Patrick Mattar from the iShares EMEA capital markets team said views on gold have appeared to diverge globally this year.
“European investors have consistently added to Gold ETPs, with only two weeks this year in which there have been outflows and close to $1bn of inflows over March,” he explained.
“Flows into gold funds domiciled out of Europe have been much less consistent, with some large outflows at the start of the month.
“This dynamic suggests European investors are currently more focused on portfolio diversification than those elsewhere.”
Falls in the dollar – gold is often priced in dollars so it becomes cheaper to international investors when the greenback falls – and general risk aversion are frequently big gold-price drivers.
But according to James Luke, a commodities fund manager at Schroders, the asset class should be bought primarily as an inflation hedge.
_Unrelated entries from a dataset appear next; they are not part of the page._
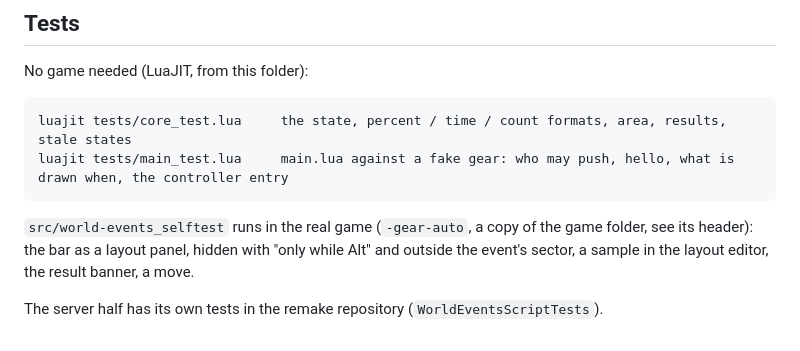
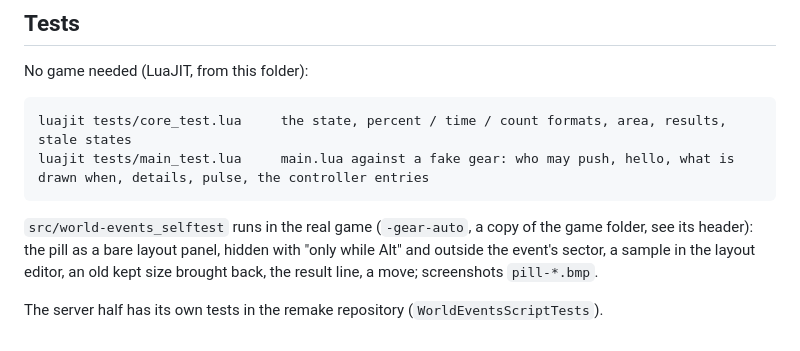
Before and after one commit to kirides/sacred-gear-mods, a Markdown page: src/world-events/README.md, the part around one of its changes. GitHub-like rendering.

````diff
--- a/src/world-events/README.md
+++ b/src/world-events/README.md
@@ -58,10 +69,10 @@ No game needed (LuaJIT, from this folder):
 
 ```
 luajit tests/core_test.lua     the state, percent / time / count formats, area, results, stale states
-luajit tests/main_test.lua     main.lua against a fake gear: who may push, hello, what is drawn when, the controller entry
+luajit tests/main_test.lua     main.lua against a fake gear: who may push, hello, what is drawn when, details, pulse, the controller entries
 ```
 
-`src/world-events_selftest` runs in the real game (`-gear-auto`, a copy of the game folder, see its header): the bar as a layout panel,
-hidden with "only while Alt" and outside the event's sector, a sample in the layout editor, the result banner, a move.
+`src/world-events_selftest` runs in the real game (`-gear-auto`, a copy of the game folder, see its header): the pill as a bare layout panel,
+hidden with "only while Alt" and outside the event's sector, a sample in the layout editor, an old kept size brought back, the result line, a move; screenshots `pill-*.bmp`.
 
 The server half has its own tests in the remake repository (`WorldEventsScriptTests`).
````
Also changed, not shown: other parts of src/world-events/README.md (+27 -16 lines), docs/images/world-events.jpg, 6 other files.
“Given the printing of money by the world’s central banks through quantitative easing, there is every reason to argue that higher inflation is coming in the future,” he said.
“Gold and silver investments in particular remain very under-owned.”
As we enter a near-inevitable era of reinflation, it is therefore tempting to think gold is a no-brainer. But gold has a powerful arch-nemesis – central banks.
Because as central banks tighten their monetary policies by, among other things, raising interest rates the prospects for inflation may fall.
And the US Federal Reserve Bank has already raised its rates from 0.25% to 1% in the space of just four months in an aggressive tightening programme.
The Fed also made hawkish noises around the time of its March rate-setting meeting that implied rates would be hiked again, helping to cause the short-term dip in gold prices.
“We expect prices to fall further over the course of the year as the central bank tightens monetary policy aggressively in response to building inflationary pressures,” said Caroline Bain of Capital Economics.